Monday, July 27, 2009
The latest buzz has Lamar Odom leaning toward accepting a deal with the Miami Heat. If this happens, no one will be more to blame than Jerry Buss and the Laker brass. It's astonishing to think that the owner of the hottest franchise in all of sports is squabbling over one million dollars a year. That's correct, Odom is seeking 10 million a year over five years and Jerry Buss refuses to pay him more than 9 million a year. If there was ever a player that should be overpaid, it would be Lamar Odom. Why? Lamar Odom is the Lakers bench. While the Lakers may possess one of the best starting units in basketball, they have absolutely no reserve that comes close to the caliber of play that Lamar Odom brings when he enters the game. The Celtics have Rasheed Wallace, Dallas has Jason Terry, (last year's six man award winner), and the Spurs have all-star Manu Ginobili anchoring their second unit. Without Lamar Odom the Lakers’ best reserve will be the hope that Luke Walton suddenly morphs into the player his father once was. The Lakers blew away the western competition last year, but most analysts feel that the reloaded Spurs have closed the gap. According to ESPN’s trade machine, losing Lamar Odom would result in 7 less wins for the Lakers. Considering the Lakers won 65 times last year that would mean a win total of 58 without Lamar Odom. The Spurs had 54 wins last year with Ginobili, Parker and Duncan missing long stretches at a time. Given their recent acquisitions, it's not hard to imagine the Spurs winning 60 or more games this season. If Jerry Buss and the LA brass would only rationalize the situation from a win/lose standpoint then the one million dollars that is hindering the deal with Odom doesn't seem like a whole lot after all. Jerry Buss bought the Lakers for 60+ million and their current value is somewhere in the neighborhood of 600 million. Surely Mr. Buss has the money needed to keep the Laker's dynasty dreams alive.

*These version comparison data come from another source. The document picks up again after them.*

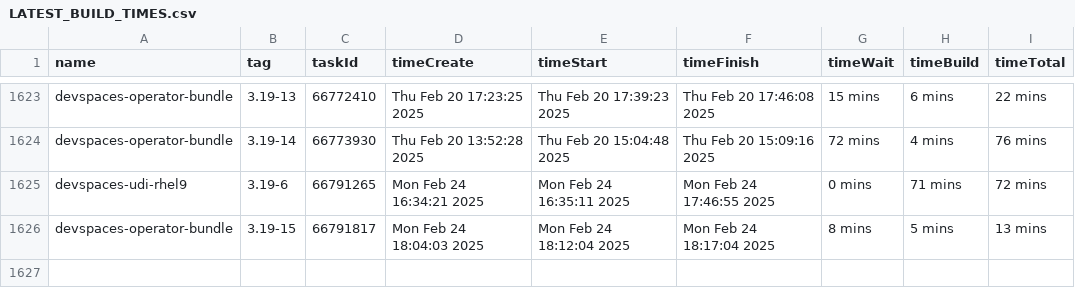
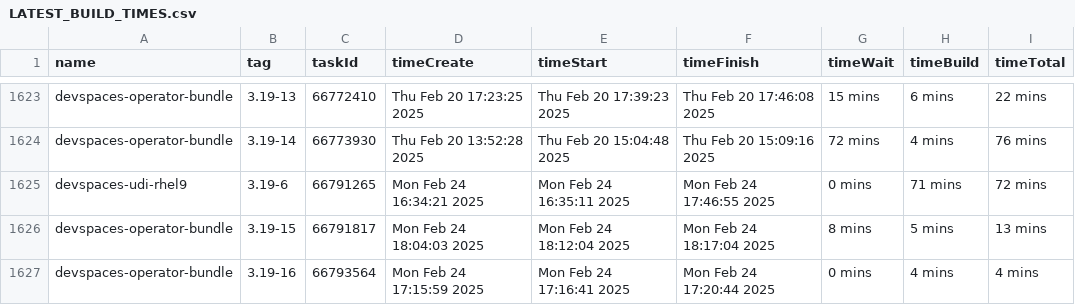
Before and after one commit to crw-qe/devspaces, a CSV file: dependencies/LATEST_BUILD_TIMES.csv, drawn as a sheet; only a part is shown, gaps mark what is left out.

Commit message:
chore: Update dependencies/LATEST_IMAGES, COMMITS, DIGESTS, INDEXES, BUILD_TIMES
Signed-off-by: devspacesbuild <devspacesbuild@redhat.com>

```diff
--- a/dependencies/LATEST_BUILD_TIMES.csv
+++ b/dependencies/LATEST_BUILD_TIMES.csv
@@ -1626 +1626,2 @@
 "devspaces-operator-bundle","3.19-15",66791817,"Mon Feb 24 18:04:03 2025","Mon Feb 24 18:12:04 2025","Mon Feb 24 18:17:04 2025","8 mins","5 mins","13 mins"
+"devspaces-operator-bundle","3.19-16",66793564,"Mon Feb 24 17:15:59 2025","Mon Feb 24 17:16:41 2025","Mon Feb 24 17:20:44 2025","0 mins","4 mins","4 mins"
```
Also changed, not shown: 6 other files.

Thursday, July 23, 2009
Remember when the Spurs were too old and athletically challenged to keep up with the Lakers, well not anymore. Both teams appear to have their rosters set so I ran a few averages to see how they match up. Including the eventual signing of Odom for the Lakers and Ratliff for the Spurs, both teams top out at an average height of 6.8". The average age for the Lakers is 27 compared to the Spurs 28. Lets look at both teams by position and depth.
At center the Spurs start Tim Duncan with Theo Ratliff likely backing him up. The Lakers counter with Andrew Bynum with DJ Mbenga coming off the bench. The Spurs drastically improves the PF position by starting McDyess with the rookie Dejuan Blair backing him up. LA counters with tandum of Gasol and Odom. At small forward the Spurs will start Richard Jefferson with Finley and Malik Hairston in the wings. The Lakers start Ron Artest with Luke Walton backing him up. The Spurs are banking on a healthy and motivated Manu Ginobili playing in a contract year to light it up from the shooting guard position with sharp shooter Roger Mason providing relief. For the Lakers the black mamba, Kobe Bryant would love nothing more than a competitive battle with Ginobili come the playoffs. He will be backed up by Vujacic. Once again Tony Parker will be the motor pushing the Spurs offense at point guard with 2nd year guard George Hill running the second unit. The Lakers will rely on veteran Derek Fisher and Jordan Farmer to provide offensive direction for the defending champs. It's fair to say, this may go down as one of the most exciting seasons we will ever witness.